There, the nightmare begins. One of the four disappears forever. The others are arrested by the Northern Alliance forces, grilled by interrogators. Finally, they are shipped off to Guantanamo, to Camp X-Ray and later, Camp Delta, where they are questionably "identified" as part of a crowd in a photograph with Osama bin Laden--and where the absence of legal restraints allows the initial blunders to be compounded.

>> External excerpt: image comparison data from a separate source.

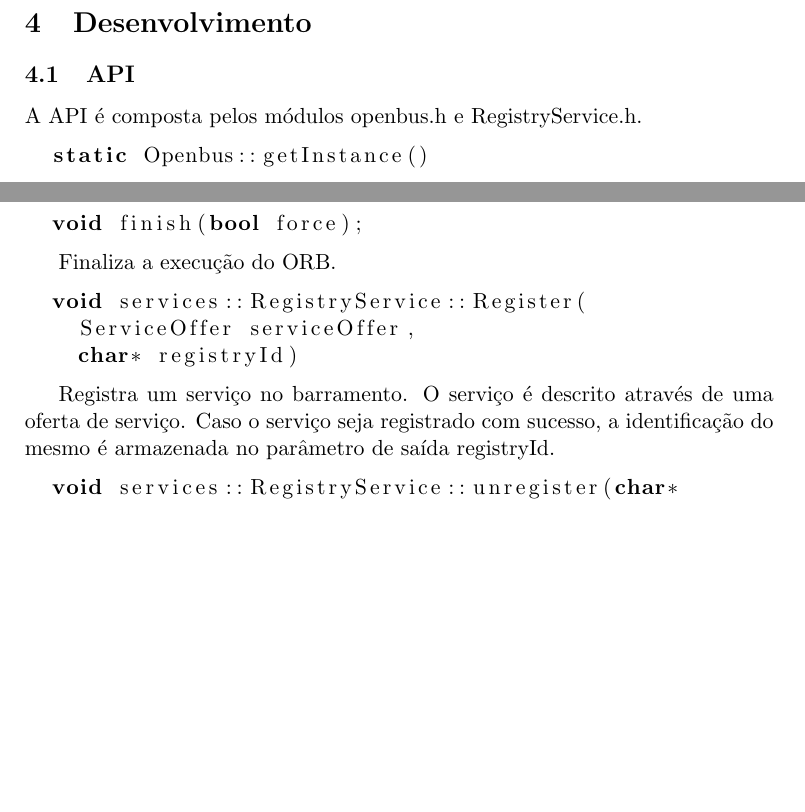
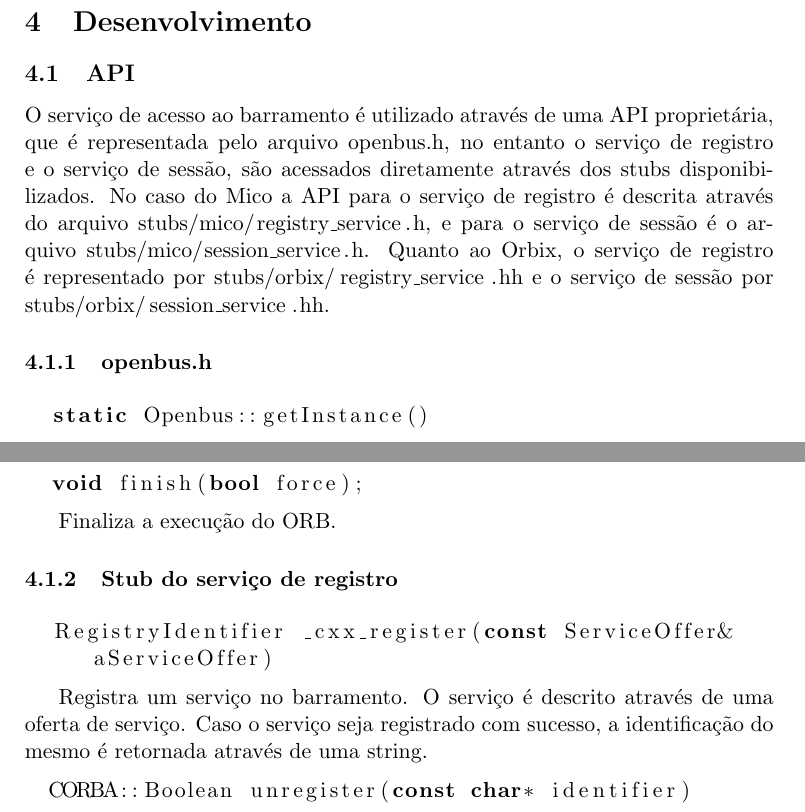
Before and after one commit to amadeubarbosa/openbus-sdk-cpp, a LaTeX document (docs/tutoriais/basico.tex): two parts of pages 3 and 6 of 17, joined at a grey line, cut so that both start at the same text, the shorter picture padded with empty space. Compiled offline with pdfLaTeX; the source files are stored in an older character set and shown here as Unicode.

Commit message:
[OPENBUS-404]
Openbus C++

+ Atualização do tutorial C++.
 - Remoção do wrapper para o serviço de registro.



git-svn-id: https://subversion.tecgraf.puc-rio.br/engdist/openbus/sdk/cpp/trunk@105066 ae0415b3-e90b-0410-900d-d0be9363c56b

```diff
--- a/docs/tutoriais/basico.tex
+++ b/docs/tutoriais/basico.tex
@@ -139,7 +139,17 @@ envolvidas.
 \section{Desenvolvimento}
 \subsection{API}
 \lstset{language=c++}
-A API é composta pelos módulos openbus.h e RegistryService.h.
+O serviço de acesso ao barramento é utilizado através de uma API proprietária,
+que é representada pelo arquivo \lstinline!openbus.h!, no entanto o serviço de
+registro e o serviço de sessão, são acessados diretamente através dos
+stubs disponibilizados. No caso do Mico a API para o serviço de registro
+é descrita através do arquivo \lstinline!stubs/mico/registry_service.h!,
+e para o serviço de sessão é o arquivo \lstinline!stubs/mico/session_service.h!.
+Quanto ao Orbix, o serviço de registro é representado por
+\lstinline!stubs/orbix/registry_service.hh! e
+o serviço de sessão por \lstinline!stubs/orbix/session_service.hh!.
+
+\subsubsection{openbus.h}
 
 \begin{lstlisting}
   static Openbus::getInstance()
@@ -359,18 +369,18 @@ Loop que processa requisições remotas. Execução do orb->run().
 
 Finaliza a execução do ORB.
 
+\subsubsection{Stub do serviço de registro}
+
 \begin{lstlisting}
-  void services::RegistryService::Register(
-    ServiceOffer serviceOffer,
-    char* registryId)
+  RegistryIdentifier _cxx_register(const ServiceOffer& aServiceOffer)
 \end{lstlisting}
 
 Registra um serviço no barramento. O serviço é descrito através de uma
 oferta de serviço. Caso o serviço seja registrado com sucesso, a
-identificação do mesmo é armazenada no parâmetro de saída registryId.
+identificação do mesmo é retornada através de uma string.
 
 \begin{lstlisting}
-  void services::RegistryService::unregister(char* registryId)
+  CORBA::Boolean unregister(const char* identifier)
 \end{lstlisting}
 
 Remove uma oferta de serviço do barramento. Se a remoção ocorrer com sucesso,
```
Also changed, not shown: docs/tutoriais/basico.tex (9 more changed lines).
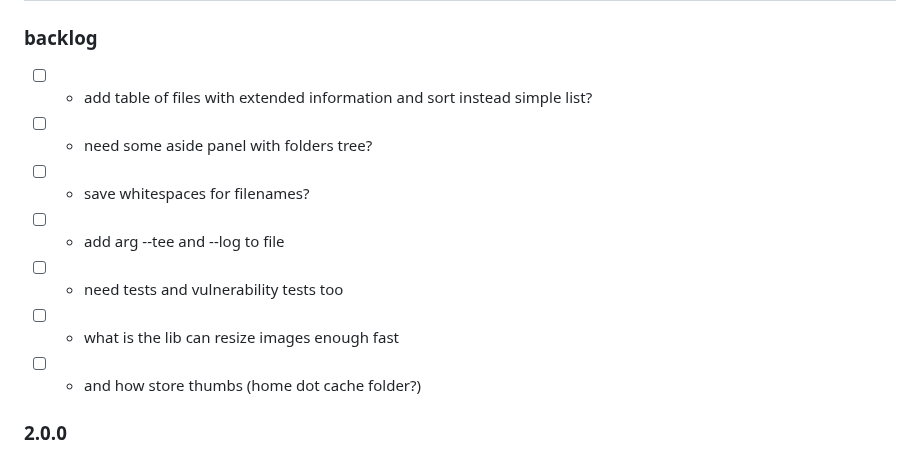
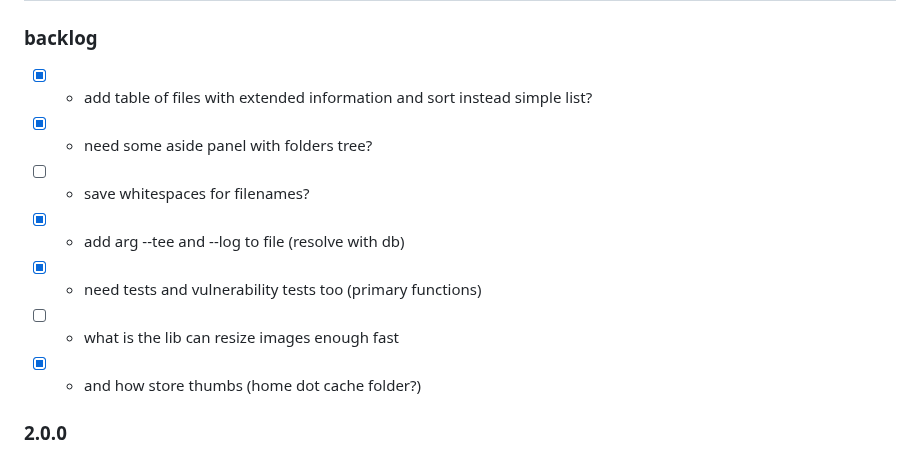
Before and after one commit to western/http-up, a Markdown page: README.md, the part around the change. Rendered like a GitHub page.

```diff
--- a/README.md
+++ b/README.md
@@ -230,13 +230,13 @@ For document preview you need `libreoffice` package. Formats `pdf, rtf, doc, doc
 ## History
 
 ### backlog
-- [ ] - add table of files with extended information and sort instead simple list?
-- [ ] - need some aside panel with folders tree?
+- [x] - add table of files with extended information and sort instead simple list?
+- [x] - need some aside panel with folders tree?
 - [ ] - save whitespaces for filenames?
-- [ ] - add arg --tee and --log to file
-- [ ] - need tests and vulnerability tests too
+- [x] - add arg --tee and --log to file (resolve with db)
+- [x] - need tests and vulnerability tests too (primary functions)
 - [ ] - what is the lib can resize images enough fast
-- [ ] - and how store thumbs (home dot cache folder?)
+- [x] - and how store thumbs (home dot cache folder?)
 
 ### 2.0.0
 - [x] database support
```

The youthful quartet are 19-year-old Asif Iqbal (Arfan Usman), who is traveling to Pakistan to marry a bride picked by his mother; his best man, 19-year-old Ruhel Ahmed (Farhad Harun); and their older buddies, Shafiq Rasul (Riz Ahmed), 23, and Monir Ali (Waqar Siddiqui), 22. Actors play the four in the dramatic scenes, though three of the real protagonists--Iqbal, Ahmed and Rasul--also appear in the film as on-camera interviewees, narrating the story. (There is no official writer's credit.)
Despite the threesome's final release, some may question their story. Others may see a pro-terror conspiracy (or tendency) in the fact that much of "The Road to Guantanamo" was shot in Iran. (Suitable terrain and the excellence of Iran's film industry, rather than politics, were the stated reasons.) But "Road" seems even-handed. The worst guards seem less monsters than ignorant bullies--and some of them are sympathetic.
Many of the prisoners may be guilty, but that doesn't excuse the abandonment of judicial safeguards--which are there precisely to mete out proper justice and prevent just such mistakes. The moviemakers tell the trio's engrossing story with a mix of battering immediacy, precision and discretion that puts you totally in the movie's grip; the camp scenes especially have realism, intensity and a heightened sensitivity to physical and spiritual suffering. Winterbottom has been a brilliant portrayer of contemporary political chaos in movies like "In This World" and "Welcome to Sarajevo." Here he casts his spell again, mixing history and drama as powerfully as Paul Greengrass did in "United 93."
Metacritic Rating- 64
Ranked Highest By:
Posted 20 February 2007 - 04:51 PM
Posted 20 February 2007 - 04:55 PM
Both reviews have me interested.
Posted 20 February 2007 - 05:32 PM
I ranked that movie high
You should never vote in SOMBie polls under the influence
Posted 20 February 2007 - 06:34 PM
I ranked that movie high
You should never vote in SOMBie polls under the influence
Posted 20 February 2007 - 10:27 PM
Surprised to see no response to the cool coincidence of Bubble placing just off the bubble. It beat 4 other films by one point.
Note: Your favorite movie of the year on DVD (or another if you already have it) mailed to the SOMBIE who identifies the most references from the teasers. First to answer correctly for each teaser gets a point. Don't PM me as I need my box open...just respond in the thread.
I thought the image of the dudes face was one of the more indelible in the film (the morning after the guys were caught in the middle of the bombings in the desert). I could see where the blindfold part would go unnoticed as it was common throughout.
I ranked that movie high, and I don't recognize either of the top two images you picked. Weird.